Virtual Systems Could Change How Soldiers Train

Soldiers training virtually
Photo by: U.S. Army/Sgt. Darryl Briggs

Modernized synthetic training environments will help soldiers sharpen their skills all the way up to the division and corps levels of the Army, leaders said.

In a Warriors Corner presentation earlier this year at the Association of the U.S. Army’s Global Force Symposium and Exposition in Huntsville, Alabama, leaders with the Army’s Synthetic Training Environment Cross-Functional Team discussed the advancements being made to replace 1990s simulation training technology with cutting-edge synthetic trainers.

“Our adversaries have been watching what we’ve been doing, and they have been making their own strides and their own improvements, so with that, we need to make sure that we kind of double down to ensure that we continue to provide the best-trained soldiers for our nation’s defense,” said Brig. Gen. William Glaser, director of the Synthetic Training Environment Cross-Functional Team.

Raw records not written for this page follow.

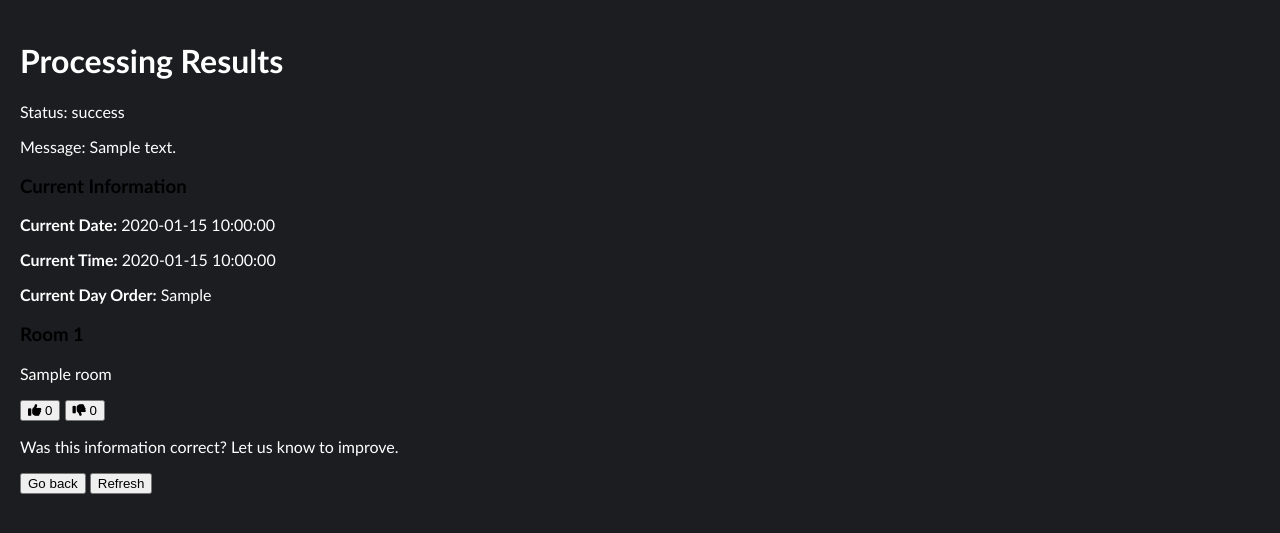
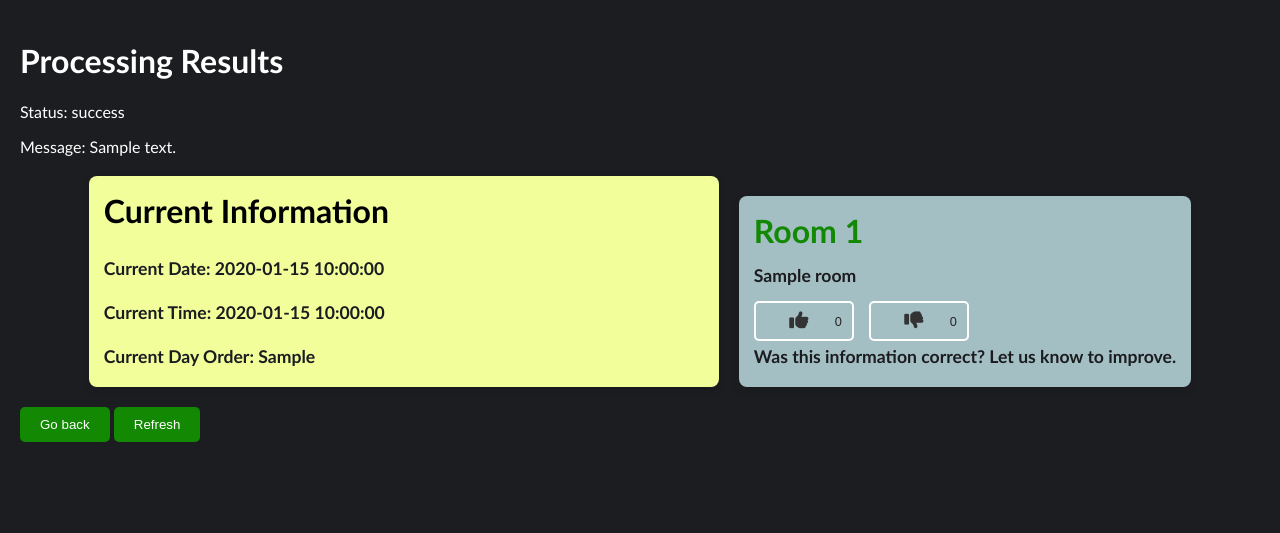
Before and after one commit to kavinmahendran09/Classroom-Finder, a Flask app: template templates/result.html in a window 1280 px wide. Shown: the top 533 px of the page. Run offline with Flask 3, Linux system fonts and the light colour scheme; the template is opened without the code that fills it: most values are stand-ins (such as "Sample title", 1, 10 or a date in 2020).

Commit message:
Update result_styles.css
Moved the css from the results.html to here

```diff
--- a/static/css/result_styles.css
+++ b/static/css/result_styles.css
@@ -7,6 +7,126 @@ body {
 
 h1 {
     color: #ffffff;
+}
+
+.button {
+    display: inline-block;
+    background-color: rgb(18, 136, 3);
+    color: white;
+    border: none;
+    padding: 10px 20px;
+    text-align: center;
+    text-decoration: none;
+    cursor: pointer;
+    border-radius: 5px;
+    margin-top: 20px;
+}
+
+.button:hover {
+    background-color: #0056b3;
+}
+
+.card-container {
+    display: flex;
+    flex-wrap: wrap;
+    gap: 20px;
+    margin-top: 20px;
+    justify-content: center;
+}
+
+.card {
+    background-color: #a4bfc3;
+    border: None;
+    border-radius: 8px;
+    padding: 15px;
+    width: calc(100% - 20px);
+    max-width: 600px;
+    box-shadow: 0 4px 8px rgba(0, 0, 0, 0.1);
+    color: rgb(18, 136, 3);
+    position: relative;
+    height: auto;
+    display: flex;
+    flex-direction: column;
+    justify-content: space-between;
+}
+
+.current-info-card {
+    background-color: #f2fe9a; /* Background color for current information */
+    color: #000000; /* Darker text color for contrast */
+}
+
+.card h3, .current-info-card h3 {
+    margin: 0 0 10px 0;
+    font-size: 1.5em;
+    font-weight: 600;
+    font-family: 'Trebuchet MS', 'Lucida Sans Unicode', 'Lucida Grande', 'Lucida Sans', Arial, sans-serif;
+}
+
+.card p, .current-info-card p {
+    margin: 5px 0;
+    font-size: 1.1em;
+    font-weight: 600;
+    font-family:'Trebuchet MS', 'Lucida Sans Unicode', 'Lucida Grande', 'Lucida Sans', Arial, sans-serif;
+    color: #1b1c20;
+}
+
+.card h3 {
+    font-size: 2em; /* Increase the font size of the room numbers */
+}
+
+.feedback-buttons {
+    display: flex;
+    align-items: center;
+    gap: 15px;
+    margin-top: 10px;
+}
+
+.feedback-buttons button {
+    background: none;
+    border: 2px solid white;
+    color: white;
+    padding: 5px 15px;
+    font-size: 1em; /* Adjust font size */
+    border-radius: 5px;
+    cursor: pointer;
+    position: relative;
+    width: 100px;
+    height: 40px;
+    display: flex;
+    align-items: center;
+    justify-content: center;
+}
+
+.feedback-buttons button:hover {
+    background-color: rgba(255, 255, 255, 0.2);
+}
+
+.feedback-buttons button .count {
+    position: absolute;
+    top: 50%;
+    right: 10px;
+    transform: translateY(-50%);
+    font-size: 0.8em;
+    color: rgb(39, 37, 37);
+}
+
+.feedback-buttons button .icon {
+    position: relative;
+    margin-right: 10px;
+    font-size: 1.2em; /* Adjust icon size */
+    color: #333; /* Darker color for icons */
+}
+
+.feedback-info {
+    margin-top: 10px;
+    font-size: 0.9em;
+}
+
+@media (max-width: 768px) {
+    .card {
+        width: 100%;
+        max-width: none;
+    }
 }
 
 p {
```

For example, the Engagement Skills Trainer fielded in 2000, with one upgrade since, will be replaced by the Soldier Virtual Trainer “so that our soldiers can maintain their weapons proficiency with more repetition, and it’s more accessible instead of having to draw weapons, draw live ammo and go to the range all the time and compete with those resources,” said Col. Scott Woodward, deputy commander of the Combined Arms Center-Training.

Two more components, the Call for Fire Trainer and the Joint Fires Trainer, will be rolled into the Soldier Virtual Trainer, Woodward said, adding that another new system, the Squad Integrated Virtual Trainer, will be an immersive training environment for squads of dismounted soldiers.

Also coming are reconfigurable combat vehicle training platforms for mounted crewmen and aviators, he said, pointing out that soldiers have been training on Close Combat Tactical Trainer simulators for Bradley Fighting Vehicles and Abrams tanks that were first fielded in 1996.

“It is a shame that we have collective trainers in the United States Army that are that old, and they don’t talk to anything else,” Woodward said. “The synthetic training environment will allow us to maintain that proficiency through repetition with affordable, scalable and accessible simulators and simulations.”

The Synthetic Training Environment Cross-Functional Team is also working on a next-generation system to replace the Multiple Integrated Laser Engagement System, or MILES, as well as systems for collective training exercises at the division and corps levels, Woodward said.